**REQUIRED WORK**.
Without changing a character, output all of the records.

Stored items
- - -

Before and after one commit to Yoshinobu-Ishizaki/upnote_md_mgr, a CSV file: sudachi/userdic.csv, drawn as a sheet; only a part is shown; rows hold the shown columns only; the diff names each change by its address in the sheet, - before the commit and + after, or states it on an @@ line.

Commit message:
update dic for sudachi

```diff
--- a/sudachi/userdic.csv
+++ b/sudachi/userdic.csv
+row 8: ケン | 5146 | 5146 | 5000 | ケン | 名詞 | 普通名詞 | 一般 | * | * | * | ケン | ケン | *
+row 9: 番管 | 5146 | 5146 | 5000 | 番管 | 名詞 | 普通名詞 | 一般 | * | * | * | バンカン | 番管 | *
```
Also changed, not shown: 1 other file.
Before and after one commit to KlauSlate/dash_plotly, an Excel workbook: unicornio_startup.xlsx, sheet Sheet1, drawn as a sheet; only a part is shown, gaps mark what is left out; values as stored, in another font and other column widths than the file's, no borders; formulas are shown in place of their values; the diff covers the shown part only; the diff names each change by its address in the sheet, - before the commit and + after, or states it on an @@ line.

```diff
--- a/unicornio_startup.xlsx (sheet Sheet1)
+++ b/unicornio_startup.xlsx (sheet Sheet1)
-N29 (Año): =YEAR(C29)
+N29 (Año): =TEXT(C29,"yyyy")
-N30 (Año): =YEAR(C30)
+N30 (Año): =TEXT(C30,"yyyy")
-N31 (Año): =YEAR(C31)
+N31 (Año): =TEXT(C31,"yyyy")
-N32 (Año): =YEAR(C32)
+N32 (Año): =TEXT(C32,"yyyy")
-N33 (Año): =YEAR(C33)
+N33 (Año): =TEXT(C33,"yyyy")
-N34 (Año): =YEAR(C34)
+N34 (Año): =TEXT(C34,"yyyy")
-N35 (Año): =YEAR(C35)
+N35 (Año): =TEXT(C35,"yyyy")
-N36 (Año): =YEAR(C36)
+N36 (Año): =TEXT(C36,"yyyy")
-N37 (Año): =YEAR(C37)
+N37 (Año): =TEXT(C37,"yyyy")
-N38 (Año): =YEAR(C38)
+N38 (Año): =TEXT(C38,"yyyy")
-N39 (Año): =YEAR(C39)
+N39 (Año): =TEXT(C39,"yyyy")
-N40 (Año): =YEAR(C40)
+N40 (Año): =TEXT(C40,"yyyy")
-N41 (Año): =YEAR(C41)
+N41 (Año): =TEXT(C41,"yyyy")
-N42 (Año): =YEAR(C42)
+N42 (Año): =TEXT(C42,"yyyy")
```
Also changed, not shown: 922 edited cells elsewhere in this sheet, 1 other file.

- - -

**OUTPUT BELOW**.
Before and after one commit to Yoshinobu-Ishizaki/upnote_md_mgr, a CSV file: sudachi/userdic.csv, drawn as a sheet; only a part is shown; rows hold the shown columns only; the diff names each change by its address in the sheet, - before the commit and + after, or states it on an @@ line.

Commit message:
update dic for sudachi

```diff
--- a/sudachi/userdic.csv
+++ b/sudachi/userdic.csv
+row 8: ケン | 5146 | 5146 | 5000 | ケン | 名詞 | 普通名詞 | 一般 | * | * | * | ケン | ケン | *
+row 9: 番管 | 5146 | 5146 | 5000 | 番管 | 名詞 | 普通名詞 | 一般 | * | * | * | バンカン | 番管 | *
```
Also changed, not shown: 1 other file.
Before and after one commit to KlauSlate/dash_plotly, an Excel workbook: unicornio_startup.xlsx, sheet Sheet1, drawn as a sheet; only a part is shown, gaps mark what is left out; values as stored, in another font and other column widths than the file's, no borders; formulas are shown in place of their values; the diff covers the shown part only; the diff names each change by its address in the sheet, - before the commit and + after, or states it on an @@ line.

```diff
--- a/unicornio_startup.xlsx (sheet Sheet1)
+++ b/unicornio_startup.xlsx (sheet Sheet1)
-N29 (Año): =YEAR(C29)
+N29 (Año): =TEXT(C29,"yyyy")
-N30 (Año): =YEAR(C30)
+N30 (Año): =TEXT(C30,"yyyy")
-N31 (Año): =YEAR(C31)
+N31 (Año): =TEXT(C31,"yyyy")
-N32 (Año): =YEAR(C32)
+N32 (Año): =TEXT(C32,"yyyy")
-N33 (Año): =YEAR(C33)
+N33 (Año): =TEXT(C33,"yyyy")
-N34 (Año): =YEAR(C34)
+N34 (Año): =TEXT(C34,"yyyy")
-N35 (Año): =YEAR(C35)
+N35 (Año): =TEXT(C35,"yyyy")
-N36 (Año): =YEAR(C36)
+N36 (Año): =TEXT(C36,"yyyy")
-N37 (Año): =YEAR(C37)
+N37 (Año): =TEXT(C37,"yyyy")
-N38 (Año): =YEAR(C38)
+N38 (Año): =TEXT(C38,"yyyy")
-N39 (Año): =YEAR(C39)
+N39 (Año): =TEXT(C39,"yyyy")
-N40 (Año): =YEAR(C40)
+N40 (Año): =TEXT(C40,"yyyy")
-N41 (Año): =YEAR(C41)
+N41 (Año): =TEXT(C41,"yyyy")
-N42 (Año): =YEAR(C42)
+N42 (Año): =TEXT(C42,"yyyy")
```
Also changed, not shown: 922 edited cells elsewhere in this sheet, 1 other file.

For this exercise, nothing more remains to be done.